It is a story repeated many times: “Our transformation strategy is perfectly clear. But we have a big execution problem” as the member of the executive committee of a large multinational was telling me a few weeks ago. He added: “Now, disruptions are coming from everywhere, we spend millions on transformation plans, we put ‘digital’ and ‘startup’ everywhere, and nothing – nothing! – happens.” Implicitly, of course, and soon very explicitly, the explanation fuses: it is down below that people are incapable! Managers ‘down below’ are not ‘aligned’, so goes the explanation. They do not know how to execute. Or worse: they are resisting change. We must identify the culprits, the traitors! The plan must be executed!

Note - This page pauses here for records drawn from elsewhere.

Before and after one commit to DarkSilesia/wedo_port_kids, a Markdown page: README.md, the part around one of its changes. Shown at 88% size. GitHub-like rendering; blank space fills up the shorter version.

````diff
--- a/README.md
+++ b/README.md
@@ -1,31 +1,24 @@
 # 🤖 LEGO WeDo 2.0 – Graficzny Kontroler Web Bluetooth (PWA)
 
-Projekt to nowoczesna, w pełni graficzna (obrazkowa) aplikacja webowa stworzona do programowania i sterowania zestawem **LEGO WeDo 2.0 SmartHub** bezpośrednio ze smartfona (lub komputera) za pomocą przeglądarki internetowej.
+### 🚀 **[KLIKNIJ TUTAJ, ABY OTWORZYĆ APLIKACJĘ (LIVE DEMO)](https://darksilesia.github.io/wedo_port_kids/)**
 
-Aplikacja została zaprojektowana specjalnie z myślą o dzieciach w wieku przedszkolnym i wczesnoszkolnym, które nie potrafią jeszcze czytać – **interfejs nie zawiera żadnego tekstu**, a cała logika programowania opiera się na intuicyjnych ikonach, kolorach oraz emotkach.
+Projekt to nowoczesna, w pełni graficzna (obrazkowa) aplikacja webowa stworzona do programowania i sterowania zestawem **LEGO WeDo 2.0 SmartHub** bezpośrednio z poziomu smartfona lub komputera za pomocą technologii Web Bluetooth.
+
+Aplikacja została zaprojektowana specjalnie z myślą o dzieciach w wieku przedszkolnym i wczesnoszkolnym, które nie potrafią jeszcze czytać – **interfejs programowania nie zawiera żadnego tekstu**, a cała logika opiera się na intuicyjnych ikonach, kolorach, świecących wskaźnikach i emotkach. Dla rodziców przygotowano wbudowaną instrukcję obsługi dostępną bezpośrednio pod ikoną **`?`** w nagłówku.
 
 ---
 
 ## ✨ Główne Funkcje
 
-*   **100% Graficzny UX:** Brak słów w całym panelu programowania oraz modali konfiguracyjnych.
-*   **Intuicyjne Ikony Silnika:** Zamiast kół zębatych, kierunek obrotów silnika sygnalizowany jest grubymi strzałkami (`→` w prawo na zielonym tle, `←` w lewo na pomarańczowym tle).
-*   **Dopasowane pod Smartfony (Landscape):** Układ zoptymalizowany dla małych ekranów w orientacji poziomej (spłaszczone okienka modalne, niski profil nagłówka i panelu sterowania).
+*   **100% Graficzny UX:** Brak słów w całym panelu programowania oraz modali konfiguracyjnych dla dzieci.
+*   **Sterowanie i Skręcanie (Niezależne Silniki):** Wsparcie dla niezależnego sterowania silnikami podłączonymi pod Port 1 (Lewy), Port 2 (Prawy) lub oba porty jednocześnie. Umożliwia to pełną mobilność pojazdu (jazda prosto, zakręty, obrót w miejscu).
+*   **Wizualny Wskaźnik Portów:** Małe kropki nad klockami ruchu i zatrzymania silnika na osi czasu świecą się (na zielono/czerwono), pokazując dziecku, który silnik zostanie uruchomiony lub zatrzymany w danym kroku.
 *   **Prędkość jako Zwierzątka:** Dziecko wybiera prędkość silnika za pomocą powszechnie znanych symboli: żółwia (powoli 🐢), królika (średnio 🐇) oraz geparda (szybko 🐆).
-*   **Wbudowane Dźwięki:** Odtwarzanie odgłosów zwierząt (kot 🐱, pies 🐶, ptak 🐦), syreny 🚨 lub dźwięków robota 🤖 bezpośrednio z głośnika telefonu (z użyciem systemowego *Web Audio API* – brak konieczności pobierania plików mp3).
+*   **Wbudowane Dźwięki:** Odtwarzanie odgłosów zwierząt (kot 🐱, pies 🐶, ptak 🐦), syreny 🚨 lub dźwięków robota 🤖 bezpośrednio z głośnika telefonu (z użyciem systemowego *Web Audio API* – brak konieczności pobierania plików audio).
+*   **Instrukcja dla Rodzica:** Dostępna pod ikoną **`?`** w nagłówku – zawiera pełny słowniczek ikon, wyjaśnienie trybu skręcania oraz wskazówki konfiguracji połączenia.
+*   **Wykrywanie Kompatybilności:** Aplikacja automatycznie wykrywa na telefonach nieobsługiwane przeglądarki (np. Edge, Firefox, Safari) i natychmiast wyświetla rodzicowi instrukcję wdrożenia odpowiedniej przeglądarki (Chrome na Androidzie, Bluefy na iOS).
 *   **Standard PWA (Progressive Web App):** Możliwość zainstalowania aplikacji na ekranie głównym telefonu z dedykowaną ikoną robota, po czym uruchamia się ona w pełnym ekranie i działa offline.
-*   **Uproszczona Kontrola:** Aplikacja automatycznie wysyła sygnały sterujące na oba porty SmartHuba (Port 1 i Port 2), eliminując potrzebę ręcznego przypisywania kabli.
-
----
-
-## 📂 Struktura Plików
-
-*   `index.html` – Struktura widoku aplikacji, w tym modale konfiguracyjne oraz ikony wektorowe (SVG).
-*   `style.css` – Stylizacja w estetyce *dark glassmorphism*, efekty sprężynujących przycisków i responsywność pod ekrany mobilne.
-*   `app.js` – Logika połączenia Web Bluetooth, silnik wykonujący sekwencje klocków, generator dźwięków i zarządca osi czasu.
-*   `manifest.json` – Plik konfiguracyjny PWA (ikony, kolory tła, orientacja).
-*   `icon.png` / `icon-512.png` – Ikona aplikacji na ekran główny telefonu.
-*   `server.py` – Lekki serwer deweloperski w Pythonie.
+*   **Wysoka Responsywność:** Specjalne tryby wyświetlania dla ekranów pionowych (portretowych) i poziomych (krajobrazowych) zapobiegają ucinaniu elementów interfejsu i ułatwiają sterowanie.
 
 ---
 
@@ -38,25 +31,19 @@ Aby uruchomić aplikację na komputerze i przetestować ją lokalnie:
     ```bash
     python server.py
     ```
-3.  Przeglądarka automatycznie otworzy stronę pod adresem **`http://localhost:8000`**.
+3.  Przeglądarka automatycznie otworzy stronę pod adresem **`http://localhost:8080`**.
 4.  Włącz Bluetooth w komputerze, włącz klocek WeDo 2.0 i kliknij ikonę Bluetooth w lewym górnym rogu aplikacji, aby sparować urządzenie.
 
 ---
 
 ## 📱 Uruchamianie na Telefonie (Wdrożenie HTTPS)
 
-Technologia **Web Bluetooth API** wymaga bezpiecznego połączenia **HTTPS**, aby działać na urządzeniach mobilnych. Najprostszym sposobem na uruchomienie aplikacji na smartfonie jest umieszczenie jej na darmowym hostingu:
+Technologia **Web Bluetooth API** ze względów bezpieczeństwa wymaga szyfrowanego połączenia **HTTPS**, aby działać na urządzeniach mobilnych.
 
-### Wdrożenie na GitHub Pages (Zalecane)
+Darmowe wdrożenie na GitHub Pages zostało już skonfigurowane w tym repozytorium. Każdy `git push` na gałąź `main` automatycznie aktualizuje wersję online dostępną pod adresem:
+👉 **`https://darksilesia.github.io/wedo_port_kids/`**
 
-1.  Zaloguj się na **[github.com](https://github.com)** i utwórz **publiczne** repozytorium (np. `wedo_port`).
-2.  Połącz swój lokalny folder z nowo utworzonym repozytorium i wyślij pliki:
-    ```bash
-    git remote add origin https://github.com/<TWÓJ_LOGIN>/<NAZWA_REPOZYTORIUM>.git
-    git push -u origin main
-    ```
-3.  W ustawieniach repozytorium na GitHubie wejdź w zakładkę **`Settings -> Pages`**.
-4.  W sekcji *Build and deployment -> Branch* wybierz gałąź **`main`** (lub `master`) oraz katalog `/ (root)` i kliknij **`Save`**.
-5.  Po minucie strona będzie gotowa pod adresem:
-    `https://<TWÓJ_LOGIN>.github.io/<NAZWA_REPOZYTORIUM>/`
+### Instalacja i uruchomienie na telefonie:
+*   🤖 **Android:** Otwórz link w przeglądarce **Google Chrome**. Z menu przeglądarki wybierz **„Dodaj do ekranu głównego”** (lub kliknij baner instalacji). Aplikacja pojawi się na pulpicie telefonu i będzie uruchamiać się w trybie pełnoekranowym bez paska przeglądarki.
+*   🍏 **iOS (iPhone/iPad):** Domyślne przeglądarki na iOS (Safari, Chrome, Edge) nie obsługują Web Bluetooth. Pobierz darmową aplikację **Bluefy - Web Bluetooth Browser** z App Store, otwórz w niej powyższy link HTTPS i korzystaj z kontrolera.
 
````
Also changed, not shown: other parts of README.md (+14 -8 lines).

There is a paradox in the field of innovation: everyone is in favor of it, I never meet a manager who explains to me that he does not want to innovate, quite the contrary; They all want to innovate. And yet in most companies, innovation is blocked. An important cause of this paradox lies in a conflict of commitment between the present and the future. Let’s look at it in more detail.